Plus, walls of glass and an impressive wraparound bar.
The desert oasis features terrazzo tile, an interior atrium, a built-in bar, and a glorious pink bath.
Overshadowed for too long, the homes are now coveted trophy properties.
One of the first condos in Palm Springs, it was designed by Dan Palmer and William Krisel.
Spend a weekend discovering hidden folk art, famous architecture, and striking landscapes.
Built in 1935, it was one of Albert Frey and John Porter Clark’s earliest desert designs.
From Palm Springs to Lake Tahoe, these are the ones still standing—and worth visiting.
From the sliding glass walls to the lanai, it’s got pizzazz.
Complete with Arthur Elrod’s fantastic original furnishings.
It’s everything you could want in a desert dwelling.
The two-bedroom, three-bathroom dwelling comes with its own private swimming pool.
Built in 1959 but looking very on trend.
If you’re going to book a stay in Palm Springs, do it at one of these luscious hotels. Picks include private bungalows, sleek suites, and budget-friendly rooms.
In LA’s backyard, the desert is anything but desolate
For clients that included Lucille Ball, the prolific designer blended minimalist interiors, bulky furniture pieces, and opulent antiques.
Built in 1935, the petite rock home features a wood-burning fireplace and expansive outdoor space
This place is just plain fun.
The King’s honeymoon house is now $1 million cheaper.
The roomy three-bedroom unit has terrazzo floors, vintage screens, and walls of glass.
The Atomic-era lodge has eight rooms, each with kitchenette and desert or mountain views, and a geothermal pool.
Part of a tract of World War II-era homes built as worker housing.
Tucked into the foothills of the San Jacinto Mountains.
The midcentury home is actually five octagonal pods with glass walls and soaring ceilings.
From Palm Springs to Pioneertown.
Builders peppered sunny Palm Springs with decorative screen blocks in the the 1950s and ’60s, making it one of the best places in the country to see this groovy architectural feature.
They went boom, then bust, but some of the desert’s early settlements haven’t entirely disappeared.

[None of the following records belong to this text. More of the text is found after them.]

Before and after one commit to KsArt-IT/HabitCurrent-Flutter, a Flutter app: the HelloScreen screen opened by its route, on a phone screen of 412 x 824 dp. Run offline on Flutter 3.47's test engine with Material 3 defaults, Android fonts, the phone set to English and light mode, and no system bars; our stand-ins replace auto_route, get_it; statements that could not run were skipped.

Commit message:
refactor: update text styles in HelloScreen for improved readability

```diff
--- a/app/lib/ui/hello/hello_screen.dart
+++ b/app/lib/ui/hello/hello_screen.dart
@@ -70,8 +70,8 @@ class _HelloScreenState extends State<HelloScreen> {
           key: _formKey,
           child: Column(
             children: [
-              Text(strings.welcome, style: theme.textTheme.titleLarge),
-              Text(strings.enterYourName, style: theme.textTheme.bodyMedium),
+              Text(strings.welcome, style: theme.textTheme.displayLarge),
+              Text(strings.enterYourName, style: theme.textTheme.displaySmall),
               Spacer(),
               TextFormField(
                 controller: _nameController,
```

Here’s a guide to five ghost towns near Mojave.
Surrounded by olive trees, Miralon will turn an abandoned golf course into a walkable, sustainable community.

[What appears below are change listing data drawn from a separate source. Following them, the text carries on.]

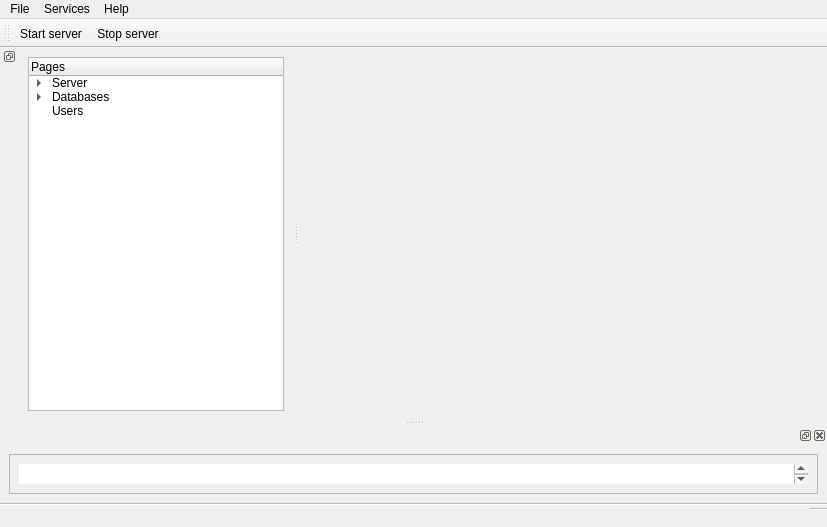
siisgoo/siisty, file Server/GUI/src/Ui/GUI.ui: the form before one commit.
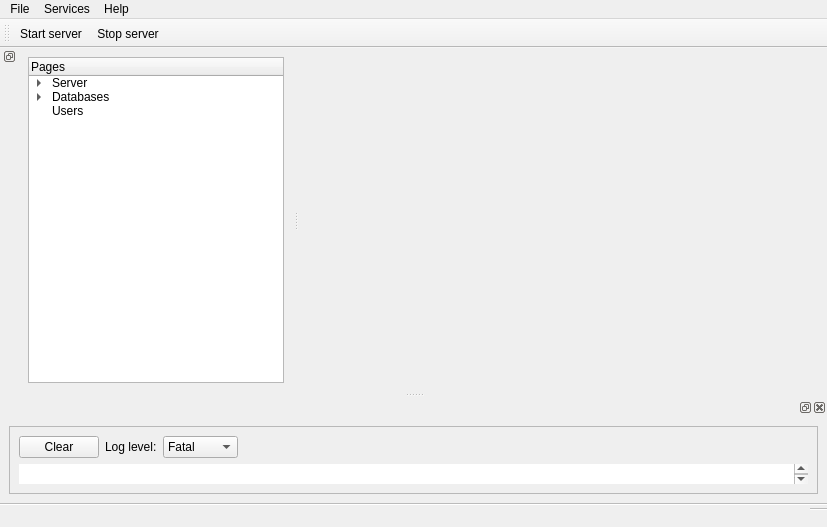
The form after the commit.

```diff
--- a/Server/GUI/src/Ui/GUI.ui
+++ b/Server/GUI/src/Ui/GUI.ui
@@ -241,8 +241,77 @@
        <property name="frameShadow">
         <enum>QFrame::Raised</enum>
        </property>
-       <layout class="QHBoxLayout" name="horizontalLayout_2">
-        <item>
+       <layout class="QGridLayout" name="gridLayout_3">
+        <item row="0" column="0">
+         <widget class="QPushButton" name="clearLogButton">
+          <property name="sizePolicy">
+           <sizepolicy hsizetype="Fixed" vsizetype="Fixed">
+            <horstretch>0</horstretch>
+            <verstretch>0</verstretch>
+           </sizepolicy>
+          </property>
+          <property name="layoutDirection">
+           <enum>Qt::LeftToRight</enum>
+          </property>
+          <property name="text">
+           <string>Clear</string>
+          </property>
+         </widget>
+        </item>
+        <item row="0" column="2">
+         <widget class="QComboBox" name="comboBox">
+          <property name="sizePolicy">
+           <sizepolicy hsizetype="Fixed" vsizetype="Fixed">
+            <horstretch>0</horstretch>
+            <verstretch>0</verstretch>
+           </sizepolicy>
+          </property>
+          <item>
+           <property name="text">
+            <string>Fatal</string>
+           </property>
+          </item>
+          <item>
+           <property name="text">
+            <string>Error</string>
+           </property>
+          </item>
+          <item>
+           <property name="text">
+            <string>Warning</string>
+           </property>
+          </item>
+          <item>
+           <property name="text">
+            <string>Info</string>
+           </property>
+          </item>
+          <item>
+           <property name="text">
+            <string>Debug</string>
+           </property>
+          </item>
+          <item>
+           <property name="text">
+            <string>Trace</string>
+           </property>
+          </item>
+         </widget>
+        </item>
+        <item row="0" column="1">
+         <widget class="QLabel" name="label">
+          <property name="sizePolicy">
+           <sizepolicy hsizetype="Fixed" vsizetype="Fixed">
+            <horstretch>0</horstretch>
+            <verstretch>0</verstretch>
+           </sizepolicy>
+          </property>
+          <property name="text">
+           <string>Log level:</string>
+          </property>
+         </widget>
+        </item>
+        <item row="1" column="0" colspan="4">
          <widget class="QTextEdit" name="loggingOutput">
           <property name="sizePolicy">
            <sizepolicy hsizetype="Expanding" vsizetype="Ignored">
```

Attributed to architect Stan Sackley, the Indian Wells residence will be on display in an upcoming Modernism Week home tour.
Designed by architect E. Stewart Williams, it’s got plenty of midcentury style.

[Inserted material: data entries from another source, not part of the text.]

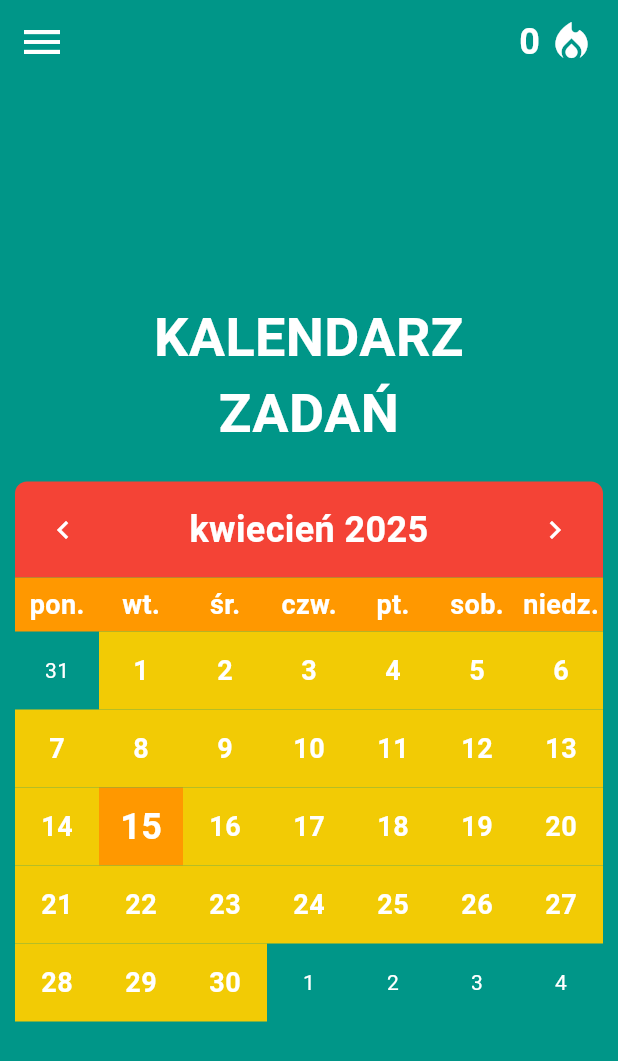
After one commit to sarek167/fixie, a Flutter app: the CalendarScreen screen opened by its route, on a phone screen of 412 x 824 dp. The commit adds this screen. Shown: the top 1061 px of the screen. Run offline on Flutter 3.47's test engine with Material 3 defaults, Android fonts, the light colour scheme and no system bars; drawn by our look-alikes of table_calendar; our stand-ins replace carousel_slider, dartz, dio, flutter_bloc, flutter_secure_storage, shared_preferences; accounts and stored records are empty.

Commit message:
[add:calendar_screen] Add calendar in frontend and working view for getting status of tasks

```diff
--- a/frontend/lib/core/constants/api_endpoints.dart
+++ b/frontend/lib/core/constants/api_endpoints.dart
@@ -10,6 +10,7 @@ class EndpointConstants {
   static const String postAssignPathEndpoint = "http://10.0.2.2:8001/task_management/post_assign_path/";
   static const String getStreakEndpoint = "http://10.0.2.2:8001/task_management/get_streak/";
   static const String getDailyTasksEndpoint = "http://10.0.2.2:8001/task_management/get_daily_tasks/";
+  static const String getDailyTasksStatusEndpoint = "http://10.0.2.2:8001/task_management/get_daily_tasks_status/";
 
   static const String baseUserEndpoint = "http://10.0.2.2:8000/user_management/";
 
--- a/frontend/lib/core/constants/app_routes.dart
+++ b/frontend/lib/core/constants/app_routes.dart
@@ -5,4 +5,5 @@ class AppRouteConstants {
   static const String taskRoute = "/tasks";
   static const String singleTaskRoute = "/task";
   static const String pathRoute = "/path";
+  static const String calendarRoute = "/calendar";
 }
--- /dev/null
+++ b/frontend/lib/features/tasks/presentation/calendar_screen.dart
@@ -0,0 +1,142 @@
+import 'package:flutter/material.dart';
+import 'package:frontend/core/constants/app_theme.dart';
+import 'package:frontend/features/authentication/data/user_model.dart';
+import 'package:frontend/features/authentication/logic/user_storage.dart';
+import 'package:frontend/widgets/menu_bar.dart';
+import 'package:table_calendar/table_calendar.dart';
+
+class CalendarScreen extends StatefulWidget {
+  const CalendarScreen({super.key});
+
+  @override
+  State<CalendarScreen> createState() => _CalendarScreenState();
+
+}
+
+class _CalendarScreenState extends State<CalendarScreen> {
+  @override
+  Widget build(BuildContext context) {
+    return FutureBuilder<User?>(
+        future: UserStorage().getUser(),
+        builder: (context, snapshot) {
+          if (snapshot.connectionState == ConnectionState.waiting) {
+            return const Scaffold(
+              body: Center(child: CircularProgressIndicator()),
+            );
+          } else if (snapshot.hasError) {
+            return Scaffold(
+                appBar: const CustomAppBar(streak: 0),
+                body: Center(
+                    child: Text(
+                        "Error while loading streak: ${snapshot.error}"))
+            );
+          } else {
+            final streak = snapshot.data!.streak;
+            return Scaffold(
+              backgroundColor: ColorConstants.backgroundColor,
+              appBar: CustomAppBar(streak: streak,),
+              body: Center(
+                child: SingleChildScrollView(
+                  child: Column(
+                    mainAxisAlignment: MainAxisAlignment.center,
+                    children: [
+                      Text(
+                        "KALENDARZ\nZADAŃ",
+                        textAlign: TextAlign.center,
+                        style: TextStyle(
+                          color: ColorConstants.whiteColor,
+                          fontSize: FontConstants.largeHeaderFontSize,
+                          fontWeight: FontWeight.bold,
+                        ),
+                      ),
+                      const SizedBox(height: 20),
+                      Padding(
+                        padding: const EdgeInsets.symmetric(horizontal: 10),
+                        child: TableCalendar(
+                          locale: 'pl_PL',
+                          firstDay: DateTime.utc(2025, 03, 1),
+                          lastDay: DateTime.utc(2026, 03, 1),
+                          focusedDay: DateTime.now(),
+                          calendarFormat: CalendarFormat.month,
+                          startingDayOfWeek: StartingDayOfWeek.monday,
+                          headerStyle: HeaderStyle(
+                            formatButtonVisible: false,
+                            titleCentered: true,
+                            titleTextStyle: TextStyle(color: ColorConstants.whiteColor, fontSize: FontConstants.headerFontSize, fontWeight: FontWeight.bold),
+                            leftChevronIcon: Icon(Icons.chevron_left, color: ColorConstants.whiteColor),
+                            rightChevronIcon: Icon(Icons.chevron_right, color: ColorConstants.whiteColor),
+                            decoration: BoxDecoration(
+                              color: ColorConstants.darkColor,
+                              borderRadius: BorderRadius.only(
+                                topRight: Radius.circular(8),
+                                topLeft: Radius.circular(8)
+                              )
+                            )
+                          ),
+                          daysOfWeekHeight: FontConstants.largeHeaderFontSize,
+                          daysOfWeekStyle: DaysOfWeekStyle(
+                            decoration: BoxDecoration(
+                              color: ColorConstants.lightColor,
+                            ),
+                            weekdayStyle: TextStyle(color: Colors.white, fontSize: FontConstants.standardFontSize, fontWeight: FontWeight.bold),
+                            weekendStyle: TextStyle(color: Colors.white, fontSize: FontConstants.standardFontSize, fontWeight: FontWeight.bold),
+                          ),
+                          calendarBuilders: CalendarBuilders(
+                            defaultBuilder: (context, day, _) {
+                              final isCompleted = true;
+                              return Container(
+                                decoration: BoxDecoration(
+                                  color: isCompleted ? ColorConstants.veryLightColor : Colors.grey.shade300,
+                                  // borderRadius: BorderRadius.circular(10),
+                                ),
+                                child: Center(
+                                    child: Text(
+                                      '${day.day}',
+                                      style: TextStyle(
+                                        color: ColorConstants.whiteColor,
+                                        fontSize: FontConstants.standardFontSize,
+                                        fontWeight: FontWeight.bold
+                                      )
+                                    )),
+                              );
+                            },
+                            todayBuilder: (context, day, _) {
+                              return Container(
+                                decoration: BoxDecoration(
+                                  color: ColorConstants.lightColor,
+                                ),
+                                child: Center(
+                                  child: Text(
+                                    '${day.day}',
+                                    style: TextStyle(
+                                      color: ColorConstants.whiteColor,
+                                      fontSize: FontConstants.headerFontSize,
+                                      fontWeight: FontWeight.bold
+                                    )
+                                  )
+                                )
+                              );
+                            },
+                            outsideBuilder: (context, day, _) {
+                              return Center(
+                                child: Text(
+                                  '${day.day}',
+                                  style: TextStyle(color: Colors.white),
+                                )
+                              );
+                            }
+                          ),
+                        ),
+                      )
+
+
+                    ],
+                  ),
+                ),
+              ),
+            );
+          }
+        }
+    );
+  }
+}
--- a/frontend/lib/main.dart
+++ b/frontend/lib/main.dart
@@ -1,11 +1,13 @@
 import 'package:flutter/material.dart';
 import 'package:flutter_bloc/flutter_bloc.dart';
+import 'package:flutter_localizations/flutter_localizations.dart';
 import 'package:frontend/core/services/auth_service.dart';
 import 'package:frontend/features/authentication/logic/auth.dart';
 import 'package:frontend/features/authentication/presentation/login_screen.dart';
 import 'package:frontend/features/authentication/presentation/register_screen.dart';
 import 'package:frontend/features/home/presentation/home_screen.dart';
 import 'package:frontend/core/constants/app_routes.dart';
+import 'package:frontend/features/tasks/presentation/calendar_screen.dart';
 import 'package:frontend/features/tasks/presentation/path_screen.dart';
 import 'package:frontend/features/tasks/presentation/task_screen.dart';
 import 'package:frontend/features/tasks/presentation/single_task_screen.dart';
@@ -27,23 +29,16 @@ class MyApp extends StatelessWidget {
   @override
   Widget build(BuildContext context) {
     return MaterialApp(
+      localizationsDelegates: const[
+        GlobalMaterialLocalizations.delegate,
+        GlobalWidgetsLocalizations.delegate,
+        GlobalCupertinoLocalizations.delegate,
+      ],
+      supportedLocales: const [
+        Locale('pl', 'PL')
+      ],
       title: 'Fixie',
       theme: ThemeData(
-        // This is the theme of your application.
-        //
-        // TRY THIS: Try running your application with "flutter run". You'll see
-        // the application has a purple toolbar. Then, without quitting the app,
-        // try changing the seedColor in the colorScheme below to Colors.green
-        // and then invoke "hot reload" (save your changes or press the "hot
-        // reload" button in a Flutter-supported IDE, or press "r" if you used
-        // the command line to start the app).
-        //
-        // Notice that the counter didn't reset back to zero; the application
-        // state is not lost during the reload. To reset the state, use hot
-        // restart instead.
-        //
-        // This works for code too, not just values: Most code changes can be
-        // tested with just a hot reload.
         colorScheme: ColorScheme.fromSeed(seedColor: Colors.deepPurple),
       ),
       routes: {
@@ -52,7 +47,8 @@ class MyApp extends StatelessWidget {
         AppRouteConstants.homeRoute: (context) => HomeScreen(),
         AppRouteConstants.taskRoute: (context) => TaskScreen(),
         // AppRouteConstants.singleTaskRoute: (context) => SingleTaskScreen(),
-        AppRouteConstants.pathRoute: (context) => PathScreen()
+        AppRouteConstants.pathRoute: (context) => PathScreen(),
+        AppRouteConstants.calendarRoute: (context) => CalendarScreen()
       },
       home: LoginScreen()
     );
--- a/frontend/lib/widgets/menu_dialog.dart
+++ b/frontend/lib/widgets/menu_dialog.dart
@@ -75,7 +75,7 @@ class CustomMenu extends StatelessWidget {
                     text: "KALENDARZ ZADAŃ",
                     backgroundColor: ColorConstants.lightColor,
                     onPressed: () {
-                      Navigator.pushNamed(context, AppRouteConstants.homeRoute);
+                      Navigator.pushNamed(context, AppRouteConstants.calendarRoute);
                     }
                 ),
                 const SizedBox(height: 20),
--- a/frontend/pubspec.yaml
+++ b/frontend/pubspec.yaml
@@ -30,6 +30,8 @@ environment:
 dependencies:
   flutter:
     sdk: flutter
+  flutter_localizations:
+    sdk: flutter
 
   # The following adds the Cupertino Icons font to your application.
   # Use with the CupertinoIcons class for iOS style icons.
@@ -41,7 +43,7 @@ dependencies:
   flutter_secure_storage: ^9.2.4
   shared_preferences: ^2.5.2
   carousel_slider: ^5.0.0
-  intl: ^0.20.2
+  table_calendar: ^3.1.3
 
 dev_dependencies:
   flutter_test:
```
Also changed, not shown: frontend/pubspec.lock, 2 other files.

The house is considered one of the "the pivotal works of modern architecture in America."
Designed in collaboration with Albert Frey.
Restored by a former editor of Town & Country and House Beautiful, the residence holds high ceilings, terrazzo floors, and gorgeous atrium-style bathrooms.
Slate floors, sliding glass walls, and an inviting pool.
After their 1967 wedding, Elvis and Priscilla returned to this modernist residence, once dubbed the "House of Tomorrow."
The Old Hollywood socialite lived in the Little Tuscany house for more than three decades, beginning in the 1960s.
Built in 1958, the home was designed by architect Charles Dubois and built by the Alexander Construction Company.
The rustic Palm Desert compound is back on the market asking $3.7 million.
In a complex designed by modernists Donald Wexler and Richard Harrison, the unit has kitschy details salvaged from old tiki bars.
A dramatic atrium, a sunken living room, and more than one wall of mirrors make this house seriously groovy.